(Records contained in a dataset)
<<<<
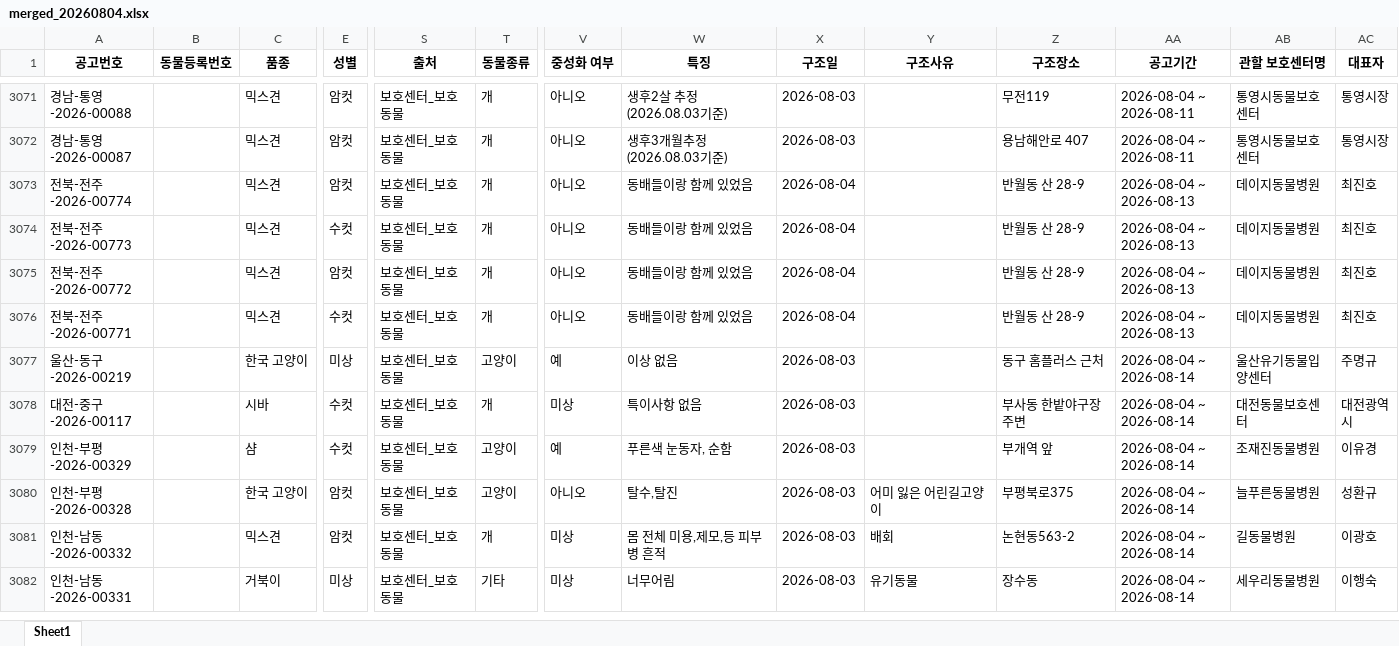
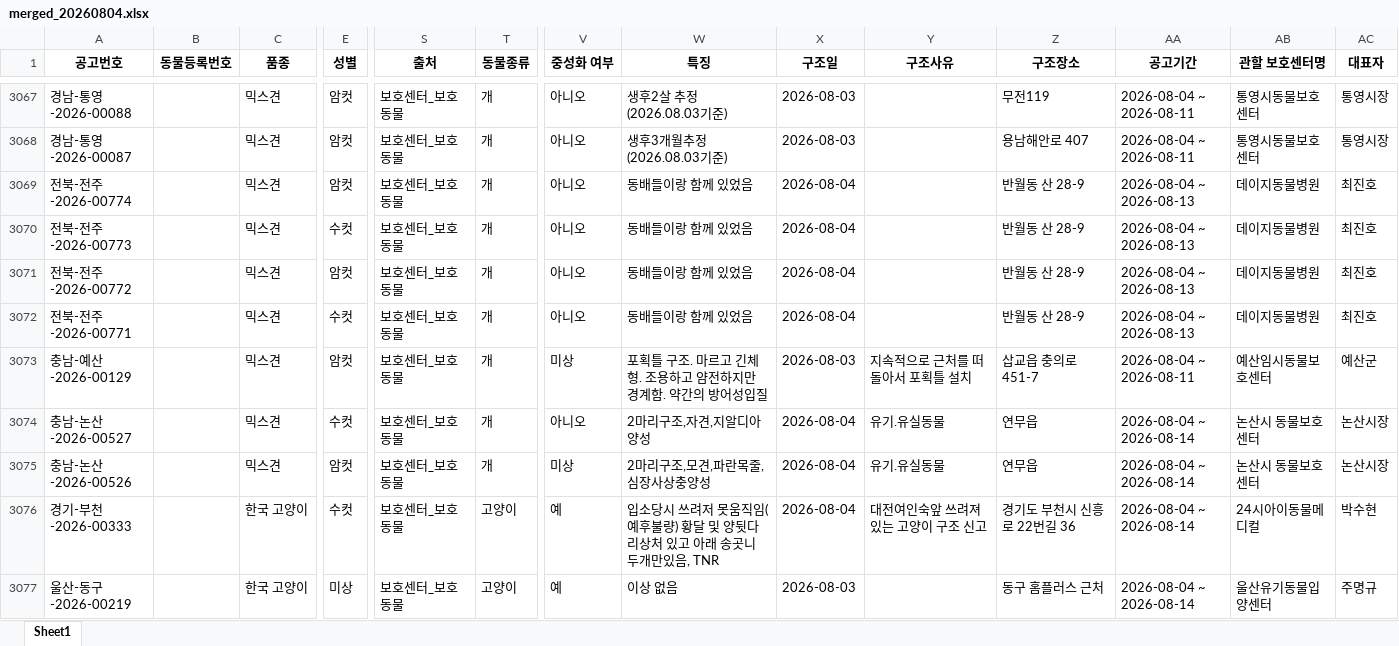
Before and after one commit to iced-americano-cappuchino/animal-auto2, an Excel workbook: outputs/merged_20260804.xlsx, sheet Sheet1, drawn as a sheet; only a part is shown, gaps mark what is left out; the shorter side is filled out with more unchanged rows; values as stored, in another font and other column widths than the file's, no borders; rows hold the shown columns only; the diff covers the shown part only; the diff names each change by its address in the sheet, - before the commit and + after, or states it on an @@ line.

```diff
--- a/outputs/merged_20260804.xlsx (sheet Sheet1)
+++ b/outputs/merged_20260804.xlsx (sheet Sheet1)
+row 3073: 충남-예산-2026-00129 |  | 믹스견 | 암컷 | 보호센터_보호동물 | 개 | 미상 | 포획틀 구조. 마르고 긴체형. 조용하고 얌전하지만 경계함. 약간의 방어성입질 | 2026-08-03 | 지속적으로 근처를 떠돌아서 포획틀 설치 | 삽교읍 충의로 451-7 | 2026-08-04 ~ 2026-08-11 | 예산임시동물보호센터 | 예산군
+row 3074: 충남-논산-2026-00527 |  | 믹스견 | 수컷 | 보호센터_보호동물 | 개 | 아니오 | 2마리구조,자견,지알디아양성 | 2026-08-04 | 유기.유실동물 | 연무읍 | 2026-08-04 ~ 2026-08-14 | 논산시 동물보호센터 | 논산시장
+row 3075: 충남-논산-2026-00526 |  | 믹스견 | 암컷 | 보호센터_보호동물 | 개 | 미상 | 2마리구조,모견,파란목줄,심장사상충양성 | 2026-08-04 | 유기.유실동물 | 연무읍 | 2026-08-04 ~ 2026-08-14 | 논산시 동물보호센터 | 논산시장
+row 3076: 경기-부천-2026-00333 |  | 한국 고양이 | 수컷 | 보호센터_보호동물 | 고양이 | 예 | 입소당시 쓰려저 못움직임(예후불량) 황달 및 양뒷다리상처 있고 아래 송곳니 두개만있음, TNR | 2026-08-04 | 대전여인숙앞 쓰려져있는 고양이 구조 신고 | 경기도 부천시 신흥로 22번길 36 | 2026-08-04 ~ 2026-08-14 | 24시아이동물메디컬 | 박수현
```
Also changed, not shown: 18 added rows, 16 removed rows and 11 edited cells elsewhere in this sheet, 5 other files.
>>>>
Exercise description: The entries above need an exact copy without their pictures.

Result for this exercise:
Before and after one commit to iced-americano-cappuchino/animal-auto2, an Excel workbook: outputs/merged_20260804.xlsx, sheet Sheet1, drawn as a sheet; only a part is shown, gaps mark what is left out; the shorter side is filled out with more unchanged rows; values as stored, in another font and other column widths than the file's, no borders; rows hold the shown columns only; the diff covers the shown part only; the diff names each change by its address in the sheet, - before the commit and + after, or states it on an @@ line.

```diff
--- a/outputs/merged_20260804.xlsx (sheet Sheet1)
+++ b/outputs/merged_20260804.xlsx (sheet Sheet1)
+row 3073: 충남-예산-2026-00129 |  | 믹스견 | 암컷 | 보호센터_보호동물 | 개 | 미상 | 포획틀 구조. 마르고 긴체형. 조용하고 얌전하지만 경계함. 약간의 방어성입질 | 2026-08-03 | 지속적으로 근처를 떠돌아서 포획틀 설치 | 삽교읍 충의로 451-7 | 2026-08-04 ~ 2026-08-11 | 예산임시동물보호센터 | 예산군
+row 3074: 충남-논산-2026-00527 |  | 믹스견 | 수컷 | 보호센터_보호동물 | 개 | 아니오 | 2마리구조,자견,지알디아양성 | 2026-08-04 | 유기.유실동물 | 연무읍 | 2026-08-04 ~ 2026-08-14 | 논산시 동물보호센터 | 논산시장
+row 3075: 충남-논산-2026-00526 |  | 믹스견 | 암컷 | 보호센터_보호동물 | 개 | 미상 | 2마리구조,모견,파란목줄,심장사상충양성 | 2026-08-04 | 유기.유실동물 | 연무읍 | 2026-08-04 ~ 2026-08-14 | 논산시 동물보호센터 | 논산시장
+row 3076: 경기-부천-2026-00333 |  | 한국 고양이 | 수컷 | 보호센터_보호동물 | 고양이 | 예 | 입소당시 쓰려저 못움직임(예후불량) 황달 및 양뒷다리상처 있고 아래 송곳니 두개만있음, TNR | 2026-08-04 | 대전여인숙앞 쓰려져있는 고양이 구조 신고 | 경기도 부천시 신흥로 22번길 36 | 2026-08-04 ~ 2026-08-14 | 24시아이동물메디컬 | 박수현
```
Also changed, not shown: 18 added rows, 16 removed rows and 11 edited cells elsewhere in this sheet, 5 other files.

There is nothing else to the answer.